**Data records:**
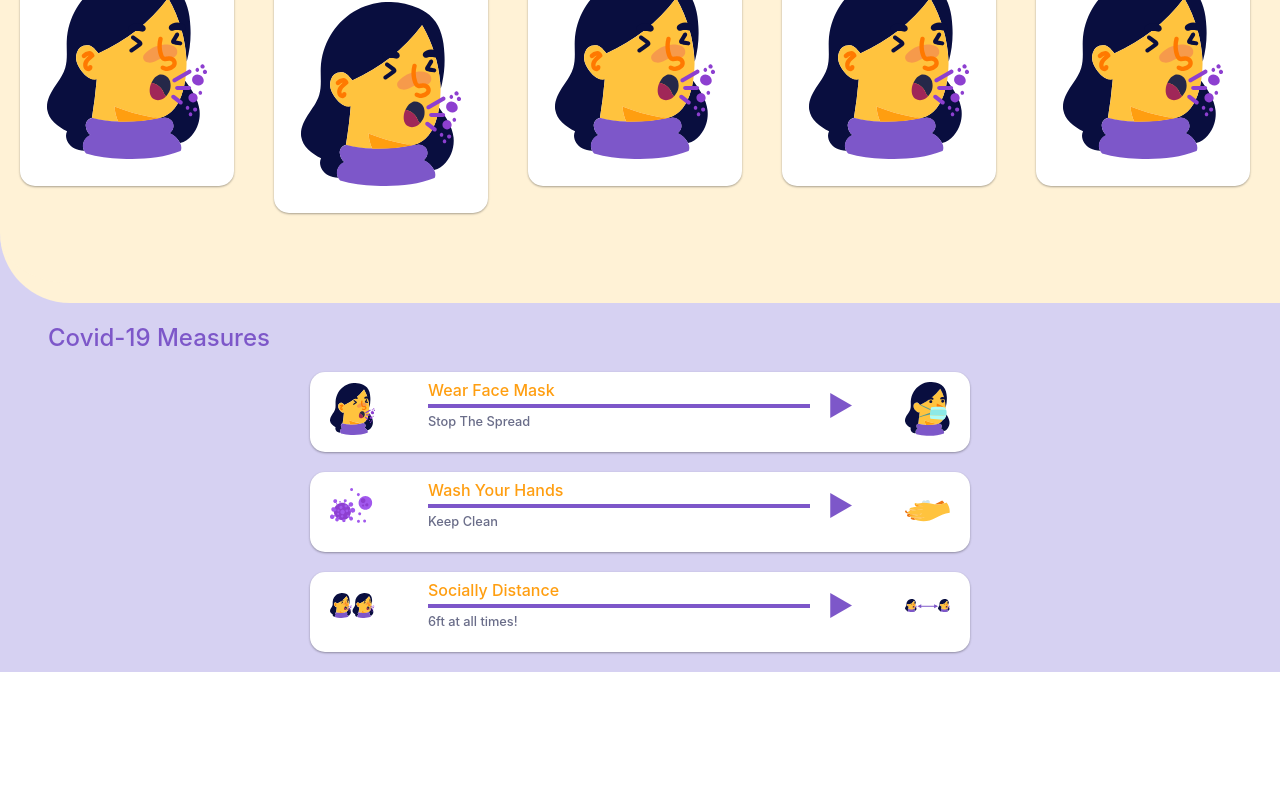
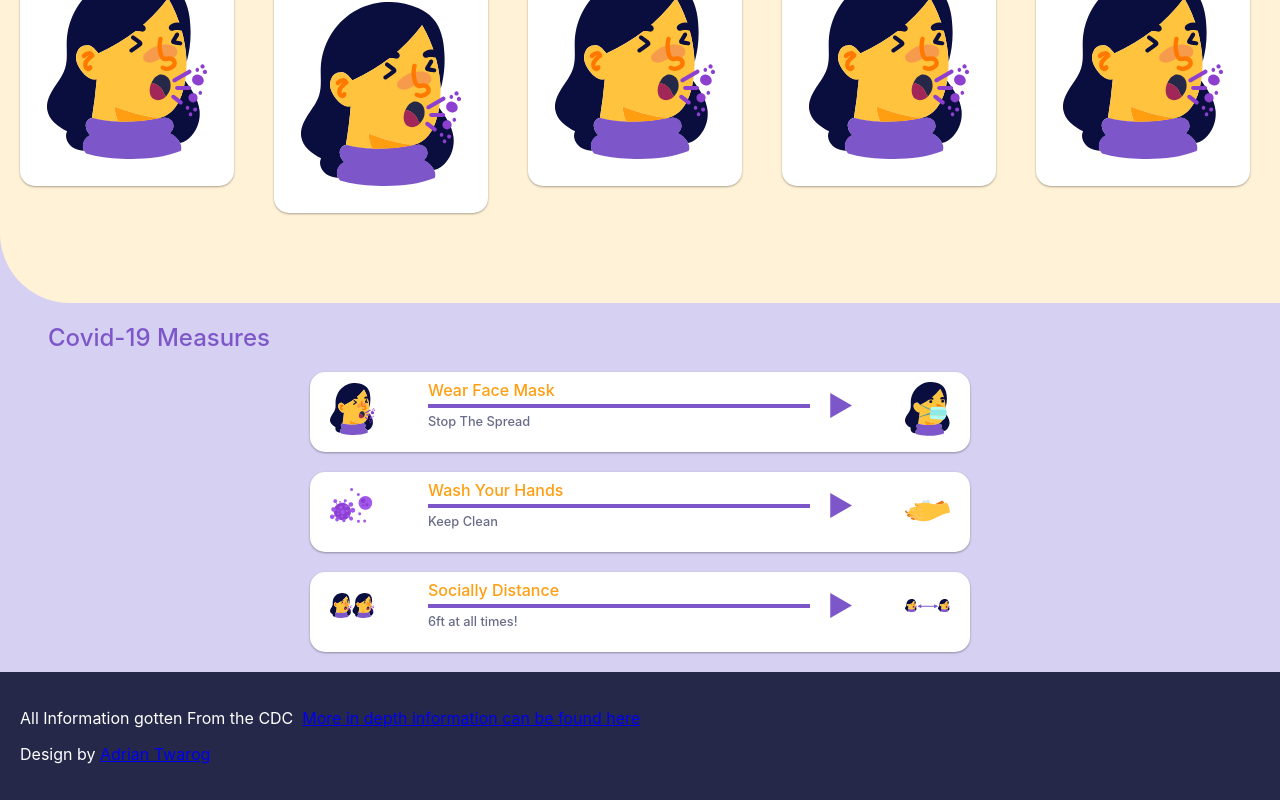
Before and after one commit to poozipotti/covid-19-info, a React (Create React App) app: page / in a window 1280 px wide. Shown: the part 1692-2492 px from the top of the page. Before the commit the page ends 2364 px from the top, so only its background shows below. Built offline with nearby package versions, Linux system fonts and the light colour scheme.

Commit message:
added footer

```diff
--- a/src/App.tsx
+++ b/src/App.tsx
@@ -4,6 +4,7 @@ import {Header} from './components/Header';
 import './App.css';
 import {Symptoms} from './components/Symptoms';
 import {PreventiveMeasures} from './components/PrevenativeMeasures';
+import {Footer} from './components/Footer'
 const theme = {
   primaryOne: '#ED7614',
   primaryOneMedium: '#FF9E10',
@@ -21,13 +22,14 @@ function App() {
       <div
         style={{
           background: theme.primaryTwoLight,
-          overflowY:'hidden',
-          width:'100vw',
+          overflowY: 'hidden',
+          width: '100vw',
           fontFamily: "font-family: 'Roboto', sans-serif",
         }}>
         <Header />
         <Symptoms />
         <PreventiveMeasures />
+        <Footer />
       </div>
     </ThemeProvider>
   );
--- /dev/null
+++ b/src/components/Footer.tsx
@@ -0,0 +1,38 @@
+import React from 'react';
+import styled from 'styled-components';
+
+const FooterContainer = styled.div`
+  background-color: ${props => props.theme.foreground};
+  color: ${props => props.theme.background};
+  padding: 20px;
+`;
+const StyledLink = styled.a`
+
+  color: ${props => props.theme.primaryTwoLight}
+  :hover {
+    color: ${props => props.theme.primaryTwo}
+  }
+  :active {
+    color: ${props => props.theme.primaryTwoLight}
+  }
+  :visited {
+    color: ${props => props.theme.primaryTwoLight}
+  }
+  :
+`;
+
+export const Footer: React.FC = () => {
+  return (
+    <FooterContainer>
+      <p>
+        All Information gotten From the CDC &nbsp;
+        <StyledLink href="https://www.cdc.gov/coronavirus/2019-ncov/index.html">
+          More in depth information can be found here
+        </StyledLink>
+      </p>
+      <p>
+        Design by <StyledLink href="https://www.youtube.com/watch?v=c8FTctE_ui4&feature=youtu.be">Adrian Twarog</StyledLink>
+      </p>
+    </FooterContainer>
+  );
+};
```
* * *
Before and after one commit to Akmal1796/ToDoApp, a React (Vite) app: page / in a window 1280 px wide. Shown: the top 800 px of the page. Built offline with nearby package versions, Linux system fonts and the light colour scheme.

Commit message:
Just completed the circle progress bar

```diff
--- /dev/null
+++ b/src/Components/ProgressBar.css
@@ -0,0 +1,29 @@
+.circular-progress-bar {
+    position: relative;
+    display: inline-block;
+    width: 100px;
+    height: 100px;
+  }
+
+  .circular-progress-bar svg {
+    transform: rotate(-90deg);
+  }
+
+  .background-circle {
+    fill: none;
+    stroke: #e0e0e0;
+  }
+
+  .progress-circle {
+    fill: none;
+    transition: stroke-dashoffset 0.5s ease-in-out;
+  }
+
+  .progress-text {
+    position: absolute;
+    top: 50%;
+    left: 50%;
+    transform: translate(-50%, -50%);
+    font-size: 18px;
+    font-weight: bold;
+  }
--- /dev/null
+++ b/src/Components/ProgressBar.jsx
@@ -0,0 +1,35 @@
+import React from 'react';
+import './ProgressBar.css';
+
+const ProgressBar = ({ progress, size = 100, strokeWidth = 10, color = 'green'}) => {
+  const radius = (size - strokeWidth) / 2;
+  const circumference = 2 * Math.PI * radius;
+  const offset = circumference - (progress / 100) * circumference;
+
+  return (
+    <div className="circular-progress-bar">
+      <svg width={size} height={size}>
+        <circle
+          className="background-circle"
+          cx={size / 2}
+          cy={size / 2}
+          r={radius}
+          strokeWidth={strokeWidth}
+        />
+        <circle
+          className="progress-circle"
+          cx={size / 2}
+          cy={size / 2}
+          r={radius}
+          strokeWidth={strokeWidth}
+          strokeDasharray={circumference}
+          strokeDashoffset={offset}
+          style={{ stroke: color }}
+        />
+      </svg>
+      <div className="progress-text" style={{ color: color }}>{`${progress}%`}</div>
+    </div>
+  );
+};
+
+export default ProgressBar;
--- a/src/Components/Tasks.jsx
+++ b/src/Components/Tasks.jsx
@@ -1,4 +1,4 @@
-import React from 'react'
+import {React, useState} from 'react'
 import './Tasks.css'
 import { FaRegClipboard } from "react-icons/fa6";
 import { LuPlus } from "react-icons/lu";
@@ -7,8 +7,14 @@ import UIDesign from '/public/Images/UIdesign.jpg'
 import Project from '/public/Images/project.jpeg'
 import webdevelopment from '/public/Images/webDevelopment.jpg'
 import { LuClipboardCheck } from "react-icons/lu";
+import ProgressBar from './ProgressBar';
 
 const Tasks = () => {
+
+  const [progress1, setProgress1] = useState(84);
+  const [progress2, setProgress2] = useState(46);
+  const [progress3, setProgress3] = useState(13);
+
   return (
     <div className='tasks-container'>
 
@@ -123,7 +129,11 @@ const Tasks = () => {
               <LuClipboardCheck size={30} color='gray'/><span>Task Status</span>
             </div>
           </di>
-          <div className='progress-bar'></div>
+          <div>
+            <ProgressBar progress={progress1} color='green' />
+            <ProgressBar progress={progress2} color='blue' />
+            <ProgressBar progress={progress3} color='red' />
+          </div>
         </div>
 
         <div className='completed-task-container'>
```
--
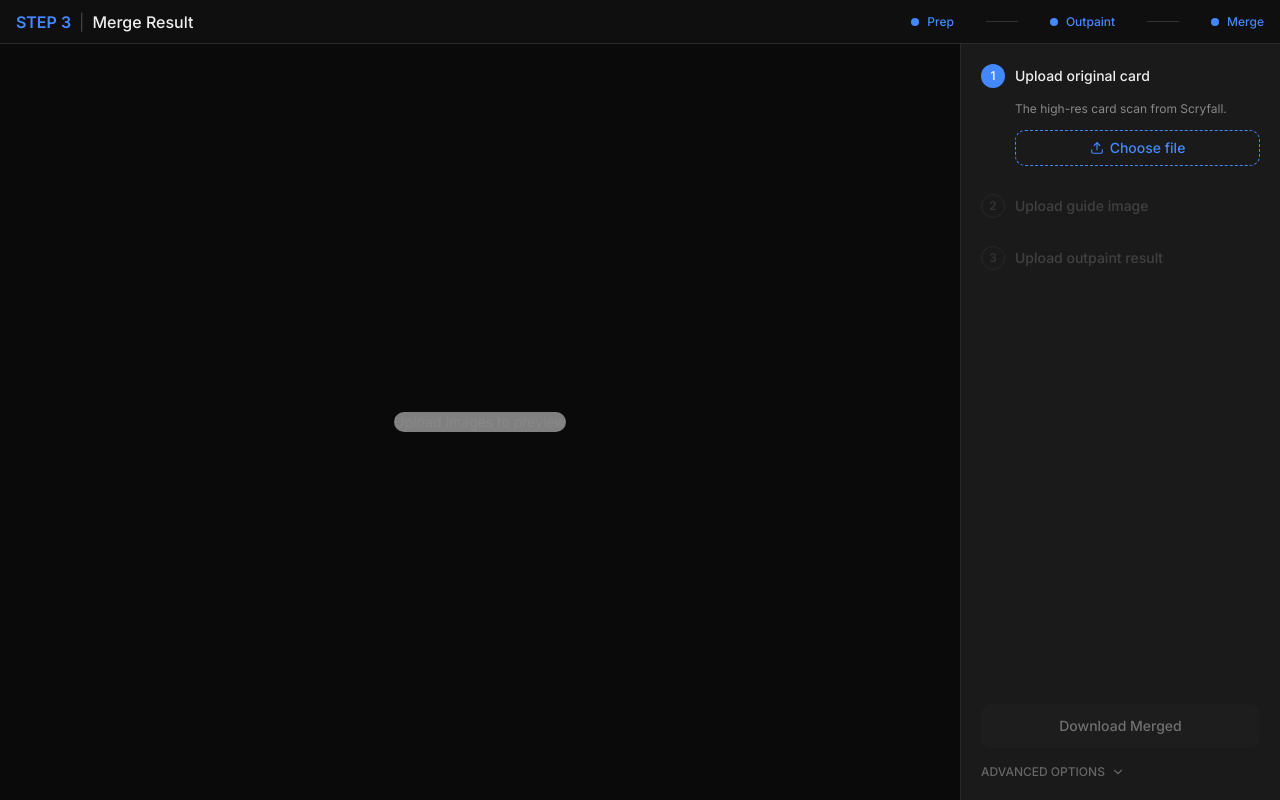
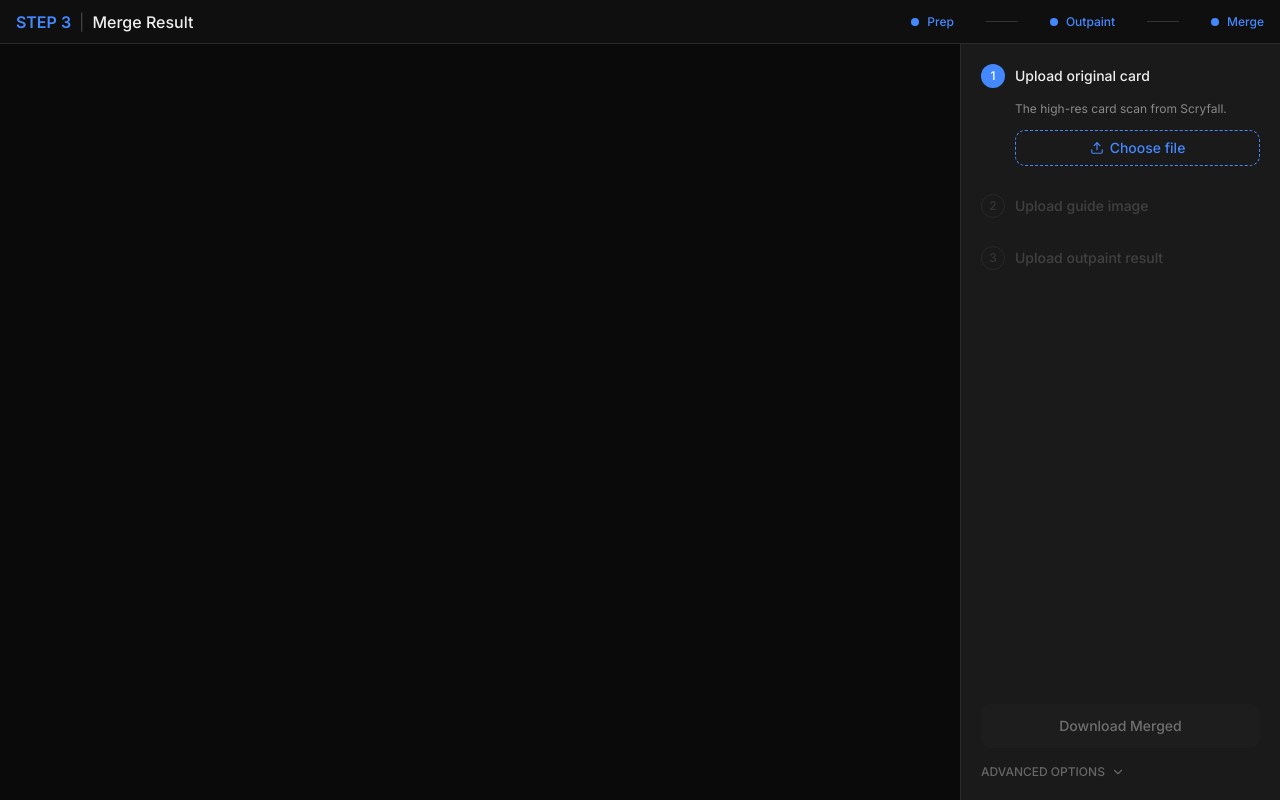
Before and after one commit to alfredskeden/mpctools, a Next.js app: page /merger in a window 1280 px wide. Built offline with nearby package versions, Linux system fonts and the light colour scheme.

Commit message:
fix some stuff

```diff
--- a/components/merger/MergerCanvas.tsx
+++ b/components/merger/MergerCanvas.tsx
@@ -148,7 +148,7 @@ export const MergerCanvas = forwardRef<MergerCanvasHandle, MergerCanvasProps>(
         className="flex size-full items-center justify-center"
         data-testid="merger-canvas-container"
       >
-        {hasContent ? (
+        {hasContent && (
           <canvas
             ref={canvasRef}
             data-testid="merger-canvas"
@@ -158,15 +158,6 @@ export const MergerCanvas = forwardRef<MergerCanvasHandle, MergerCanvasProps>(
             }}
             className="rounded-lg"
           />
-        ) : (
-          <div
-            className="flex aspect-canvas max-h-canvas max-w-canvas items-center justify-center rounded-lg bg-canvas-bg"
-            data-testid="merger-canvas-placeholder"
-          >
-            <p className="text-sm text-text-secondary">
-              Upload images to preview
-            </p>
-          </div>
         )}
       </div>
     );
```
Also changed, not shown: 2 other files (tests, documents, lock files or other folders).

**TASK TO COMPLETE:** The answer must consist of every line from the entries above that contains "background".

**ANSWER BOX:**
Before and after one commit to poozipotti/covid-19-info, a React (Create React App) app: page / in a window 1280 px wide. Shown: the part 1692-2492 px from the top of the page. Before the commit the page ends 2364 px from the top, so only its background shows below. Built offline with nearby package versions, Linux system fonts and the light colour scheme.
           background: theme.primaryTwoLight,
+  background-color: ${props => props.theme.foreground};
+  color: ${props => props.theme.background};
+  .background-circle {
+          className="background-circle"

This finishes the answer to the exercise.